It began as a distant, foreboding hum, then grew into an ominous, earth-rattling din. Soon hundreds of tanks and thousands of enemy infantrymen swarmed into view of the badly outnumbered soldiers in Finland. Assessing the murderous wave, an anonymous Finn lent some perspective. Courageously, he wondered aloud about the enemy: “Where will we find room to bury them all?”
Some 2,600 years before Finland showed such pluck in that World War II battle, an anxious Judean citizenry reacted quite differently to their own overwhelming situation. The Assyrian armies had trapped the people of Jerusalem inside its walls, where they faced the hopeless prospect of a starvation-inducing siege. Hezekiah nearly panicked. But then he prayed, “Lord Almighty, the God of Israel, enthroned between the cherubim, you alone are God over all the kingdoms of the earth” (Isa. 37:16).
Through the prophet Isaiah, the Lord answered with strong words for Assyria’s King Sennacherib. “Against whom have you raised your voice and lifted your eyes in pride? Against the Holy One of Israel!” (v. 23). Then God comforted Jerusalem. “I will defend this city and save it, for my sake and for the sake of David my servant!” (v. 35). The Lord defeated Sennacherib and destroyed the Assyrian army (vv. 36-38).
No matter what dangers loom on your horizon today, the God of Hezekiah and Isaiah still reigns. He longs to hear from each of us and show Himself powerful.
Boxing legend Muhammad Ali used several ring tactics to defeat his opponents; one tactic was taunting. In his fight with George Foreman in 1974, Ali taunted Foreman, “Hit harder! Show me something, George. That don’t hurt. I thought you were supposed to be bad.” Fuming, Foreman punched away furiously, wasting his energy and weakening his confidence.
My little girl stood apprehensively at the pool’s edge. As a nonswimmer, she was just learning to become comfortable in the water. Her instructor waited in the pool with outstretched arms. As my daughter hesitated, I saw the questions in her eyes: Will you catch me? What will happen if my head goes under?
The towering enemy strides into the Valley of Elah. He stands 9 feet tall, and his coat of armor, made of many small bronze plates, glimmers in the sunlight. The shaft of his spear is wrapped with cords so it can spin through the air and be thrown with greater distance and accuracy. Goliath looks invincible.
Sometimes when we face times of trouble, we may get spiritual amnesia and forget the grace of God. But a good way of reestablishing a thankful heart is to set aside undistracted time and deliberately remember God’s past provisions for us and give thanks.
Keep calm and call mom.” “Keep calm and eat bacon.” “Keep calm and put the kettle on.” These sayings originate from the phrase: “Keep Calm and Carry On.” This message first appeared in Great Britain as World War II began in 1939. British officials printed it on posters designed to offset panic and discouragement during the war.

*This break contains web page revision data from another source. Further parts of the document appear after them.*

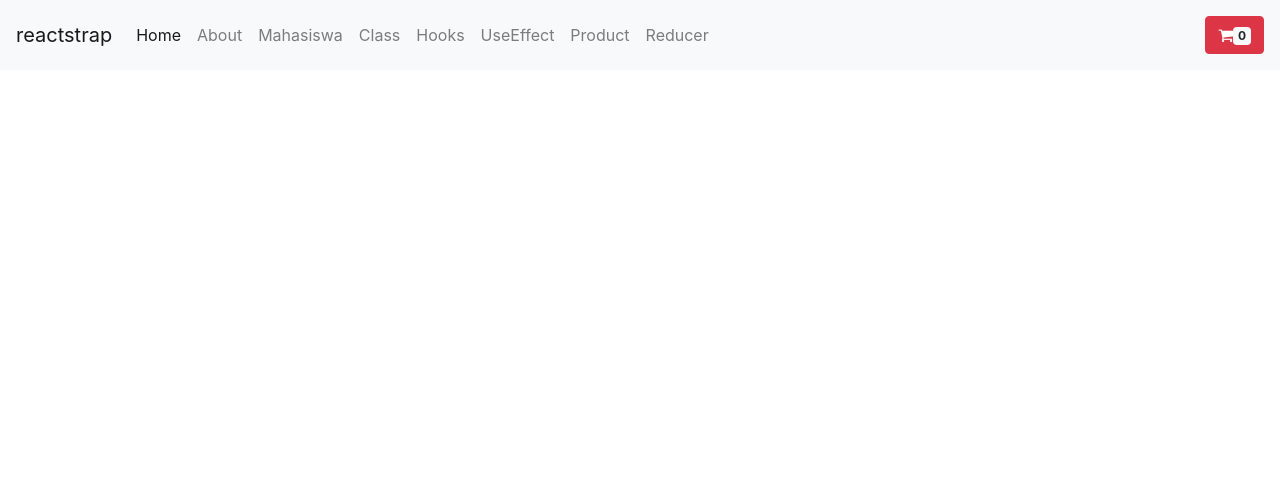
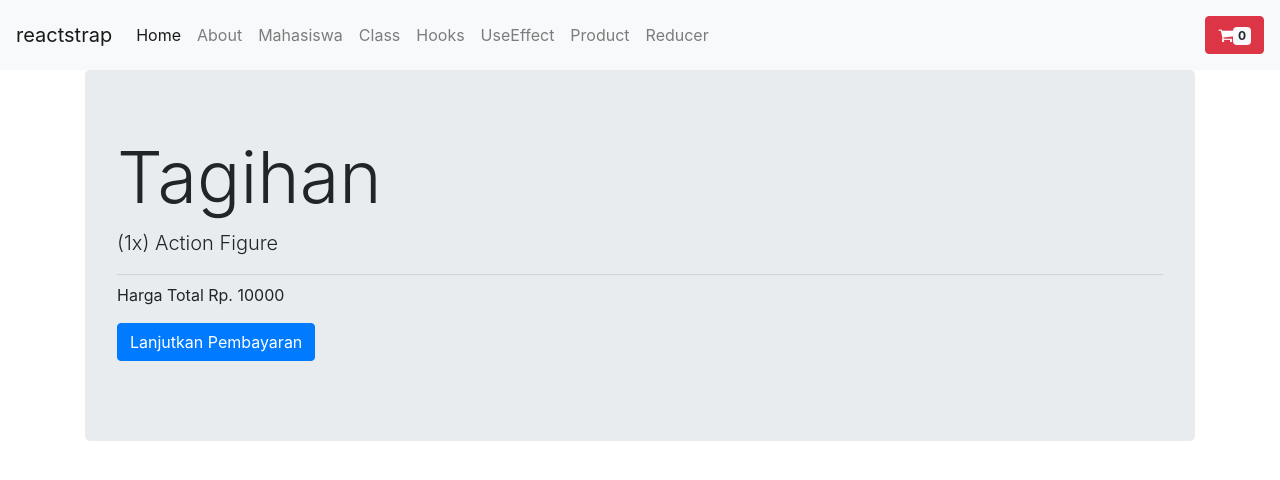
Before and after one commit to hbayuz/reactapp, a React (Create React App) app: page /tagihan in a window 1280 px wide. Shown: the top 480 px of the page. Built offline with nearby package versions, Linux system fonts and the light colour scheme.

Commit message:
useReducer with useContext

```diff
--- a/src/App.js
+++ b/src/App.js
@@ -1,4 +1,4 @@
-import React, { useState } from 'react';
+import React, { useState, createContext, useReducer } from 'react';
 import NavbarComp from './Component/Fungsional/NavbarComp';
 import { BrowserRouter, Switch, Route } from 'react-router-dom';
 import HomePage from './Component/Fungsional/HomePage';
@@ -13,15 +13,45 @@
 import { CartContext } from './CartContext';
 import ProductComp from './Component/Hooks/Functional/ProductComp';
 import HooksReducer from './Component/Hooks/Functional/HooksReducer';
+import Tagihan from './Component/Hooks/Functional/Tagihan';
+
+export const keranjangContext = createContext()
+
+const initialState = {
+  jumlah: 1,
+  hargasatuan: 10000,
+  hargatotal: 10000
+}
+
+const reducer = (state, action) => {
+  switch (action.type) {
+    case 'tambah': return {
+      ...state,
+      jumlah: state.jumlah + 1,
+      hargatotal: state.hargasatuan + (state.hargasatuan * state.jumlah)
+    }
+    case 'kurang': return {
+      ...state,
+      jumlah: state.jumlah - 1,
+      hargatotal: (state.hargasatuan * state.jumlah) - state.hargasatuan
+    }
+    default:
+      return state
+  }
+}
+
 
 const App = () => {
 
-  const[value, setValue] = useState(0)
+  const [value, setValue] = useState(0)
+
+  const [count, dispatch] = useReducer(reducer, initialState)
 
   return (
     <BrowserRouter>
-      <CartContext.Provider value = {{value, setValue}}>
+      <CartContext.Provider value={{ value, setValue }}>
         <NavbarComp />
+        <keranjangContext.Provider value={{ keranjangState: count, keranjangDispatch: dispatch }}>
           <Switch>
             <Route exact path="/" component={HomePage} />
             <Route exact path="/about" component={About} />
@@ -33,9 +63,11 @@
             <Route exact path="/useeffect" component={HooksUseEffect} />
             <Route exact path="/produk" component={ProductComp} />
             <Route exact path="/reducer" component={HooksReducer} />
+            <Route exact path="/tagihan" component={Tagihan} />
 
             {/* <Route exact path="/detail/:id" component={DetailComp} /> */}
           </Switch>
+        </keranjangContext.Provider>
       </CartContext.Provider>
     </BrowserRouter>
 
--- a/src/Component/Fungsional/NavbarComp.jsx
+++ b/src/Component/Fungsional/NavbarComp.jsx
@@ -17,7 +17,7 @@
     const [isOpen, setIsOpen] = useState(false);
     const toggle = () => setIsOpen(!isOpen);
 
-    const {value, setValue} = useContext(CartContext)
+    const { value, setValue } = useContext(CartContext)
 
     return (
         <div>
@@ -62,7 +62,7 @@
                     <NavbarText>
                         <Button color="danger">
                             <i className="fa fa-shopping-cart"></i>
-                            <span className = "badge badge-light">{value}</span>
+                            <span className="badge badge-light">{value}</span>
                         </Button>
                     </NavbarText>
                 </Collapse>
--- a/src/Component/Hooks/Functional/HooksReducer.jsx
+++ b/src/Component/Hooks/Functional/HooksReducer.jsx
@@ -1,31 +1,12 @@
 import React, { useReducer } from 'react';
 import { Container, Row, Col, Card, CardImg, Button } from 'reactstrap';
-
-const initialState = {
-    jumlah: 1,
-    hargasatuan: 10000,
-    hargatotal: 10000
-}
-
-const reducer = (state, action) => {
-    switch (action.type) {
-        case 'tambah': return {
-            ...state,
-            jumlah: state.jumlah + 1,
-            hargatotal: state.hargasatuan + (state.hargasatuan * state.jumlah)
-        }
-        case 'kurang': return {
-            ...state,
-            jumlah: state.jumlah - 1,
-            hargatotal: (state.hargasatuan * state.jumlah) - state.hargasatuan
-        }
-        default:
-            return state
-    }
-}
+import { NavLink } from 'react-router-dom';
+import { useContext } from 'react';
+import { keranjangContext } from '../../../App';
 
 function HooksReducer() {
-    const [count, dispatch] = useReducer(reducer, initialState)
+
+    const countContext = useContext(keranjangContext)
 
     return (
         <Container>
@@ -40,15 +21,17 @@
                 <Col xs="6">
                     <h3>Action Figure</h3>
                     <p>Harga</p>
-                    <h3>Rp. {count.hargasatuan}</h3>
+                    <h3>Rp. {countContext.keranjangState.hargatotal}</h3>
                     <p>Jumlah</p>
                     <Row>
-                        <Col><Button onClick={() => dispatch({ type: 'tambah' })} color="success">+</Button></Col>
-                        <Col>{count.jumlah}</Col>
-                        <Col><Button onClick={() => dispatch({ type: 'kurang' })} color="danger">-</Button></Col>
+                        <Col><Button onClick={() => countContext.keranjangDispatch({ type: 'tambah' })} color="success">+</Button></Col>
+                        <Col>{countContext.keranjangState.jumlah}</Col>
+                        <Col><Button onClick={() => countContext.keranjangDispatch({ type: 'kurang' })} color="danger">-</Button></Col>
                     </Row>
                     <br />
-                    <Button color="success" size="lg">Total Rp. {count.hargatotal}</Button>
+                    <Button color="success" size="lg">Total Rp. {countContext.keranjangState.hargatotal}</Button>
+                    <hr />
+                    <NavLink to='/tagihan'>Tagihan Belanja Anda~</NavLink>
                 </Col>
             </Row>
         </Container>
--- /dev/null
+++ b/src/Component/Hooks/Functional/Tagihan.jsx
@@ -0,0 +1,25 @@
+import React from 'react';
+import { Container, Jumbotron, Button } from 'reactstrap';
+import { useContext } from 'react';
+import { keranjangContext } from '../../../App';
+
+function Tagihan() {
+
+    const countContext = useContext(keranjangContext)
+
+    return (
+        <Container>
+            <Jumbotron>
+                <h1 className="display-3">Tagihan</h1>
+                <p className="lead">({countContext.keranjangState.jumlah}x) Action Figure</p>
+                <hr className="my-2" />
+                <p>Harga Total Rp. {countContext.keranjangState.hargatotal}</p>
+                <p className="lead">
+                    <Button color="primary">Lanjutkan Pembayaran</Button>
+                </p>
+            </Jumbotron>
+        </Container>
+    );
+}
+
+export default Tagihan;
```
Lines whose indentation alone changed are shown as unchanged.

When Matt and Jessica tried to navigate their sailboat into a Florida inlet during Hurricane Sandy, the craft ran aground. As the waves crashed around them, they quickly dropped anchor. It held the sailboat in place until they could be rescued. They said that if they had not put down the anchor, “We would have lost our boat for sure.” Without the anchor, the relentless waves would have smashed the vessel onto the shore.
In the ancient Near East a treaty between a superior (a lord or king) and an inferior (his subjects) was called a suzerain treaty. The ratification ceremony required animals to be sacrificed and cut in half. The animal parts were then arranged in two rows on the ground, forming an aisle between them. As the suzerain walked between the halves, he was publicly declaring he would keep the covenant and would become like the slain animals if he failed to keep his word.
A “COMING SOON!” announcement often precedes future events in entertainment and sports, or the launch of the latest technology. The goal is to create anticipation and excitement for what is going to happen, even though it may be months away.